Good morning! The Live Chat will start at noon, but if you'd like to post your questions early and get at the top of the list, now's the time! Today's topic: burgers. Best ones, historical ones and more. Always more. See you at noon.
Historians are unclear (perhaps the Minnesota Historical Society could take up the issue). Lore has it that it began at Matt’s Bar (mattsbar.com) at 35th and Cedar in south Minneapolis in the 1950s, but others -- principally, the people at the 5-8 Club (5-8club.com), about 20 blocks south -- disagree. There is also some disagreement as to the origins of the name, but it’s probably some kind of Minnesota-ism; perhaps the Uff-Da Burger (as in, “uff-da, dat cheese sure is dang hot”) didn’t have the same ring. The loss of the “I” in juicy has also disappeared into the mists of time, other than it’s a Matt’s thing; the full spelling is used at the 5-8.
Other than their novelty (and their position as a local culinary oddity) I’ve never quite understood the appeal of the Jucy Lucy. The patties themselves don’t have a ton of pizzazz, and, given the (bland) cheese’s molten nature, a too-enthusiastic approach (taking a bite too soon) can lead to a visit to the burn unit at HCMC. Count me a fan of the Matt’s experience, though – it’s the epitome of the neighborhood take-solace hangout -- and the fries, which are excellent.
My feeling is that the stuffed burger to beat in the Twin Cities can be found at the Blue Door Pub (thebluedoorpubmn.com), where there’s a long list of, yes, Blucys.
This mean's you'll put me on your invitation list, yes? But I agree, under the right circumstances, the homemade burger is best. I'm thinking of those first cheeseburgers on the grill in the spring, after -- if you're like me, anyway, and you don't grill in the winter -- you've hauled out the Weber from the garage. Freshly ground beef is one of the stepping stones to great burgers.
I'm tempted to say Sriracha, just because of the nation's looming condiment crisis. I do love a fried egg on a burger, but you're right, they've become such a standard that it's hardly a novelty. To be honest, I'm a bit of a burger purist. But that said, I'm a little bit crazy for the slab of grilled foie gras that chef Lisa Carlson has been known to slip on top of the bison burgers she's famous for at the Chef Shack (chefshack.org).
I'm not morally opposed to kimchi, although it's not exactly where my brain goes when I think "burger topping." I'm getting a little grossed out by the state fair-esque aspect of some burgers. You know: the more pile-ons, the better. Do we really need a burger topped with deep-fried cheese curds, for example?
I've got a confession to make: I'm not a huge Slider fan. I made the obligatory post-bar visits in college, where I think I managed to knock back a few, but that was it. What stands out in my memory are the crinkle fries; my roommate referred to them, probably un-originally, as "nails." For me, White Castle is one of those places that I'm glad to know exists -- if only for its historical nature -- but I tend to avoid.

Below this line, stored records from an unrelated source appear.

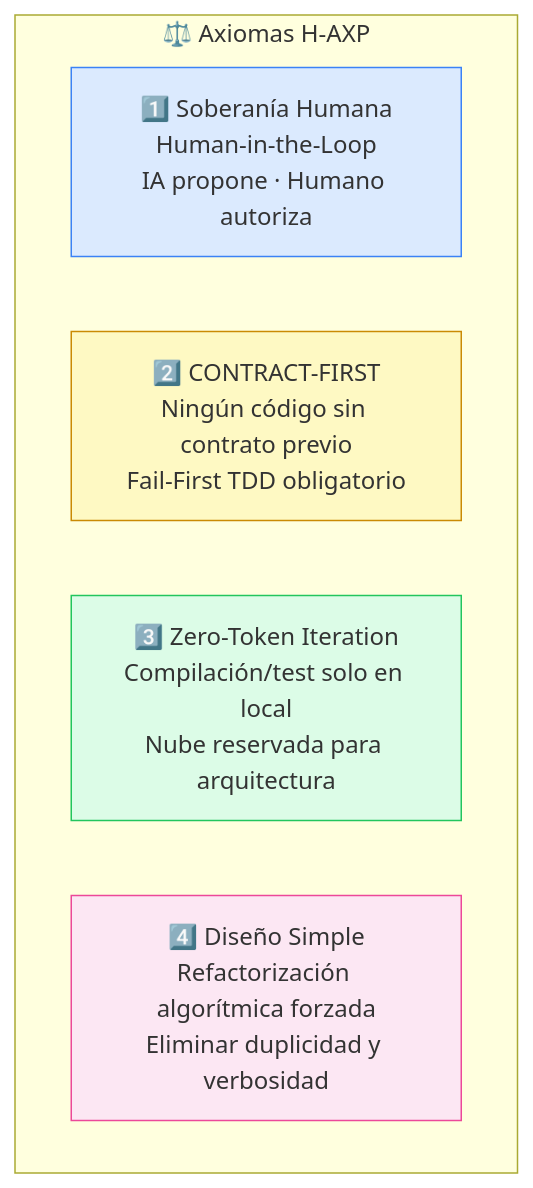
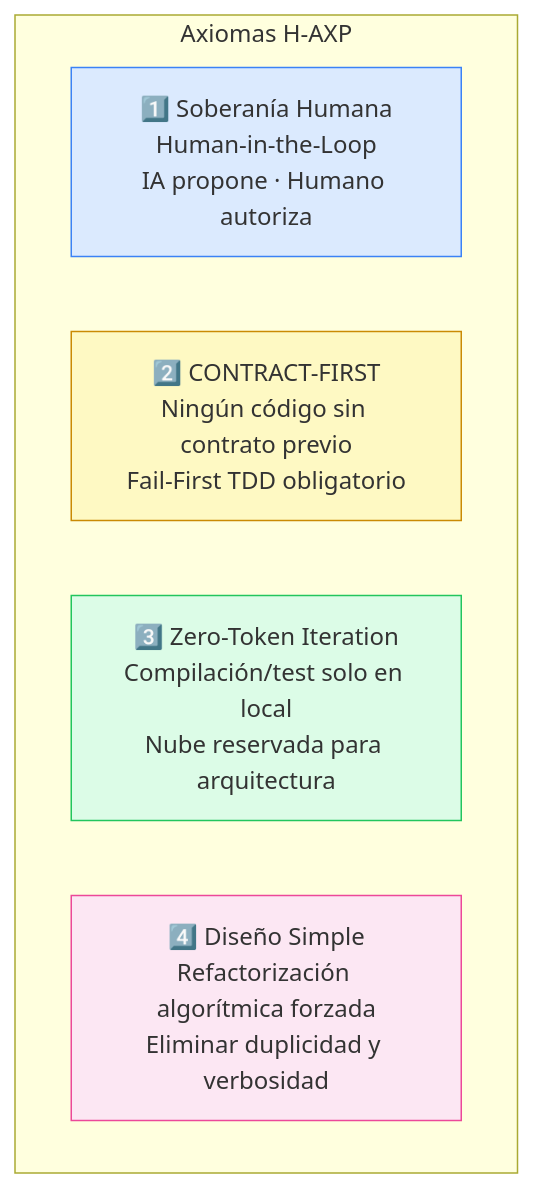
Before and after one commit to brunoguzman-dev/H-AXP: the first of 2 diagrams in docs/04-fundamentos-topologia.md, drawn with Mermaid. The commit also changed other lines of this file and 9 other files, not shown here.

````diff
--- a/docs/04-fundamentos-topologia.md
+++ b/docs/04-fundamentos-topologia.md
@@ -17,14 +17,14 @@
 ```mermaid
 graph TD
-    subgraph AXIOMAS["⚖️ Axiomas H-AXP"]
+    subgraph AXIOMAS["Axiomas H-AXP"]
         A1["1️⃣ Soberanía Humana\nHuman-in-the-Loop\nIA propone · Humano autoriza"]
         A2["2️⃣ CONTRACT-FIRST\nNingún código sin contrato previo\nFail-First TDD obligatorio"]
         A3["3️⃣ Zero-Token Iteration\nCompilación/test solo en local\nNube reservada para arquitectura"]
         A4["4️⃣ Diseño Simple\nRefactorización algorítmica forzada\nEliminar duplicidad y verbosidad"]
     end
 
     style A1 fill:#dbeafe,stroke:#3b82f6
     style A2 fill:#fef9c3,stroke:#ca8a04
     style A3 fill:#dcfce7,stroke:#22c55e
     style A4 fill:#fce7f3,stroke:#ec4899
 ```
````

My immediate reaction is the monster I had last summer at the Anchor Bar in Superior, Wis. (http://anchorbar.freeservers.com). Actually, I had two: a straight-up cheeseburger ($3.25, maybe the best deal in the Twin Ports), and then their famous house specialty, a burger topped with Swiss and cashews. Both were fantastic.
You ought to check out the Asian-style pork burger at Muffuletta (muffuletta.com). Or the terrific lamb burger, served down the street (dinner only) at the Colossal Cafe (colossalcafe.com). Or what I think is the Twin Cities' best turkey burger, at the Craftsman (craftsmanrestaurant.com). Or the first-rate bison burger at Gather (gatherbydamico.com). Oh, and you can't beat the fabulous lamb sliders that are served in the (gorgeous) lounge at La Belle Vie (labellevie.us); get them with an order of the fries served with curried bearnaise.
True confessions: My very first job was at the Embers (in Burnsville), where I was a bus boy. I lasted a month, and that was what I always ordered for me free staff meal.
I'm with you, those turkey burgers at Zelo (zelomn.com), are pretty terrific. But I'm going to stick with my original answer, the Craftsman. Oh, and right now Craftsman chef Ryan Swaim is offering an elk burger.
Technically, yes, and good call. But "ground lamb sandwich" is a bit of a mouthful, isn't it?
Nook for the nostalgia, even post-fire reconstruction, but Blue Door for the Blucys, and the beer selection. And the Tater Tots.
The bun can be a major dealbreaker for me too. I'm always appreciative of a restaurant that bakes its own burger buns (HauteDish is a prime example) or has the good sense to buy from the best, whether that's the Salty Tart, Patisserie 46 or the New French Bakery. With so many good bakeries in town, there's really no excuse for serving a burger on a dreary bun.
I see that Jen Farni has a Reuben on her menu at the new Grain Stack at the Minneapolis Institute of Arts. I'd start there. I'm also a fan of the Reuben at Rye Deli (ryedeli.com). As for the lack of delis, it's a supply-demand thing. If only the Lutherans would rise up and shout DELI DELI DELI.
I'm so glad you suggested that. I have it on my list for Burger Friday. For those that don't know, Burger Friday is my weekly attempt to explore a different Twin Cities burger. You can find it at startribune.com/burger
Another find for that great city. Des Moines is a totally underrated food city, in my opinion. It's worth a weekend, and it's the same distance, car-wise, as a drive to Madison, Wis.
I love Wally's (wallysroastbeef.com), a Bloomington classic. It's second only to Maverick's (mavericksroastbeef.com) in Roseville.